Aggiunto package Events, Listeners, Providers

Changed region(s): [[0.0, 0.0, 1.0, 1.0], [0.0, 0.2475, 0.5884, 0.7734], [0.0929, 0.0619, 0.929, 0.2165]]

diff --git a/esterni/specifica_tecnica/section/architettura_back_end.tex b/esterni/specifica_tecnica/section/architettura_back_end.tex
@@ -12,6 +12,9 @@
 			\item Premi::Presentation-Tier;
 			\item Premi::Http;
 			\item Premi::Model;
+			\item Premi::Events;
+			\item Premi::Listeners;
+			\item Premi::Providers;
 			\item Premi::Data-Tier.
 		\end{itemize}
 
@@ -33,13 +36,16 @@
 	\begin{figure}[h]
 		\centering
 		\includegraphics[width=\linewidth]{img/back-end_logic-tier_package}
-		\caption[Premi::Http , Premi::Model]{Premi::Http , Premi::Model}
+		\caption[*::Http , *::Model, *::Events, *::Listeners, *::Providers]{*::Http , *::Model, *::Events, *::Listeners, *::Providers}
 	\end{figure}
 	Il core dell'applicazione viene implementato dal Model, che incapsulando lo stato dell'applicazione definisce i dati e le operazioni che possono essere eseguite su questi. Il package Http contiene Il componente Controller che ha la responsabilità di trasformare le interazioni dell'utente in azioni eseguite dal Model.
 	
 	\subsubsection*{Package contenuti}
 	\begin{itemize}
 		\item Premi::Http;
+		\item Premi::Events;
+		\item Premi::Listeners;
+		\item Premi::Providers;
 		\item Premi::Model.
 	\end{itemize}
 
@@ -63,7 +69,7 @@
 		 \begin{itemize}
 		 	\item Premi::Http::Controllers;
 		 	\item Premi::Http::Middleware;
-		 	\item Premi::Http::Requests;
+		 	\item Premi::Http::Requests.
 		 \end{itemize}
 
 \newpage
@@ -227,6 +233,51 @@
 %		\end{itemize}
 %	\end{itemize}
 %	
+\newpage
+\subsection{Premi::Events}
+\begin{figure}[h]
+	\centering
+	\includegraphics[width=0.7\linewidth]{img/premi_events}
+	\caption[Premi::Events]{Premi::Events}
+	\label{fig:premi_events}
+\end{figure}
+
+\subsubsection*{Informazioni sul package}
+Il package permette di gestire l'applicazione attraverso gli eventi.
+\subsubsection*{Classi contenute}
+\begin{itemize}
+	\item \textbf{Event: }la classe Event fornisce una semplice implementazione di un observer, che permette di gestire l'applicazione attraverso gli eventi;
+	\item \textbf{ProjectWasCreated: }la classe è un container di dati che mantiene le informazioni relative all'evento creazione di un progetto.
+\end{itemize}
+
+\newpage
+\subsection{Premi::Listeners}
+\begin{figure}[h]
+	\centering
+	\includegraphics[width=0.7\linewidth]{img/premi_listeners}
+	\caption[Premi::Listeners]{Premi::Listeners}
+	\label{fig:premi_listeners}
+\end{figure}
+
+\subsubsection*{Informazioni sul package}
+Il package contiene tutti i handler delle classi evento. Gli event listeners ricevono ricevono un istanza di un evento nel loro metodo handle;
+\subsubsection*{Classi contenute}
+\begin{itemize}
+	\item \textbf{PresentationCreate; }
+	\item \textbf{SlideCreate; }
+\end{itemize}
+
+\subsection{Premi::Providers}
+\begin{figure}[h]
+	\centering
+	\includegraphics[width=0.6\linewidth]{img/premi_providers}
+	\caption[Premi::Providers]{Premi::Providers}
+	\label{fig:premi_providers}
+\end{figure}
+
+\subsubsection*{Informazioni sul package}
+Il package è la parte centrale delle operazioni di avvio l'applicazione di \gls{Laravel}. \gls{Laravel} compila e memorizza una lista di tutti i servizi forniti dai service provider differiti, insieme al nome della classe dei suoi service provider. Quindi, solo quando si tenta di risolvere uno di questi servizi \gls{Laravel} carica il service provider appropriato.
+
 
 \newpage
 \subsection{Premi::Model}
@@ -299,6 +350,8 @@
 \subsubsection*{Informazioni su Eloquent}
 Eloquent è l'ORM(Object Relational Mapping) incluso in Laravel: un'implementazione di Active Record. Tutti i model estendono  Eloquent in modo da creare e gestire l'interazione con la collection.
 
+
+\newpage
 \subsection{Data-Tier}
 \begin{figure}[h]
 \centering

# [Exercise details]
Exactly reproduce every line of the data above.

# [Response to the exercise]
Aggiunto package Events, Listeners, Providers

Changed region(s): [[0.0, 0.0, 1.0, 1.0], [0.0, 0.2475, 0.5884, 0.7734], [0.0929, 0.0619, 0.929, 0.2165]]

diff --git a/esterni/specifica_tecnica/section/architettura_back_end.tex b/esterni/specifica_tecnica/section/architettura_back_end.tex
@@ -12,6 +12,9 @@
 			\item Premi::Presentation-Tier;
 			\item Premi::Http;
 			\item Premi::Model;
+			\item Premi::Events;
+			\item Premi::Listeners;
+			\item Premi::Providers;
 			\item Premi::Data-Tier.
 		\end{itemize}
 
@@ -33,13 +36,16 @@
 	\begin{figure}[h]
 		\centering
 		\includegraphics[width=\linewidth]{img/back-end_logic-tier_package}
-		\caption[Premi::Http , Premi::Model]{Premi::Http , Premi::Model}
+		\caption[*::Http , *::Model, *::Events, *::Listeners, *::Providers]{*::Http , *::Model, *::Events, *::Listeners, *::Providers}
 	\end{figure}
 	Il core dell'applicazione viene implementato dal Model, che incapsulando lo stato dell'applicazione definisce i dati e le operazioni che possono essere eseguite su questi. Il package Http contiene Il componente Controller che ha la responsabilità di trasformare le interazioni dell'utente in azioni eseguite dal Model.
 	
 	\subsubsection*{Package contenuti}
 	\begin{itemize}
 		\item Premi::Http;
+		\item Premi::Events;
+		\item Premi::Listeners;
+		\item Premi::Providers;
 		\item Premi::Model.
 	\end{itemize}
 
@@ -63,7 +69,7 @@
 		 \begin{itemize}
 		 	\item Premi::Http::Controllers;
 		 	\item Premi::Http::Middleware;
-		 	\item Premi::Http::Requests;
+		 	\item Premi::Http::Requests.
 		 \end{itemize}
 
 \newpage
@@ -227,6 +233,51 @@
 %		\end{itemize}
 %	\end{itemize}
 %	
+\newpage
+\subsection{Premi::Events}
+\begin{figure}[h]
+	\centering
+	\includegraphics[width=0.7\linewidth]{img/premi_events}
+	\caption[Premi::Events]{Premi::Events}
+	\label{fig:premi_events}
+\end{figure}
+
+\subsubsection*{Informazioni sul package}
+Il package permette di gestire l'applicazione attraverso gli eventi.
+\subsubsection*{Classi contenute}
+\begin{itemize}
+	\item \textbf{Event: }la classe Event fornisce una semplice implementazione di un observer, che permette di gestire l'applicazione attraverso gli eventi;
+	\item \textbf{ProjectWasCreated: }la classe è un container di dati che mantiene le informazioni relative all'evento creazione di un progetto.
+\end{itemize}
+
+\newpage
+\subsection{Premi::Listeners}
+\begin{figure}[h]
+	\centering
+	\includegraphics[width=0.7\linewidth]{img/premi_listeners}
+	\caption[Premi::Listeners]{Premi::Listeners}
+	\label{fig:premi_listeners}
+\end{figure}
+
+\subsubsection*{Informazioni sul package}
+Il package contiene tutti i handler delle classi evento. Gli event listeners ricevono ricevono un istanza di un evento nel loro metodo handle;
+\subsubsection*{Classi contenute}
+\begin{itemize}
+	\item \textbf{PresentationCreate; }
+	\item \textbf{SlideCreate; }
+\end{itemize}
+
+\subsection{Premi::Providers}
+\begin{figure}[h]
+	\centering
+	\includegraphics[width=0.6\linewidth]{img/premi_providers}
+	\caption[Premi::Providers]{Premi::Providers}
+	\label{fig:premi_providers}
+\end{figure}
+
+\subsubsection*{Informazioni sul package}
+Il package è la parte centrale delle operazioni di avvio l'applicazione di \gls{Laravel}. \gls{Laravel} compila e memorizza una lista di tutti i servizi forniti dai service provider differiti, insieme al nome della classe dei suoi service provider. Quindi, solo quando si tenta di risolvere uno di questi servizi \gls{Laravel} carica il service provider appropriato.
+
 
 \newpage
 \subsection{Premi::Model}
@@ -299,6 +350,8 @@
 \subsubsection*{Informazioni su Eloquent}
 Eloquent è l'ORM(Object Relational Mapping) incluso in Laravel: un'implementazione di Active Record. Tutti i model estendono  Eloquent in modo da creare e gestire l'interazione con la collection.
 
+
+\newpage
 \subsection{Data-Tier}
 \begin{figure}[h]
 \centering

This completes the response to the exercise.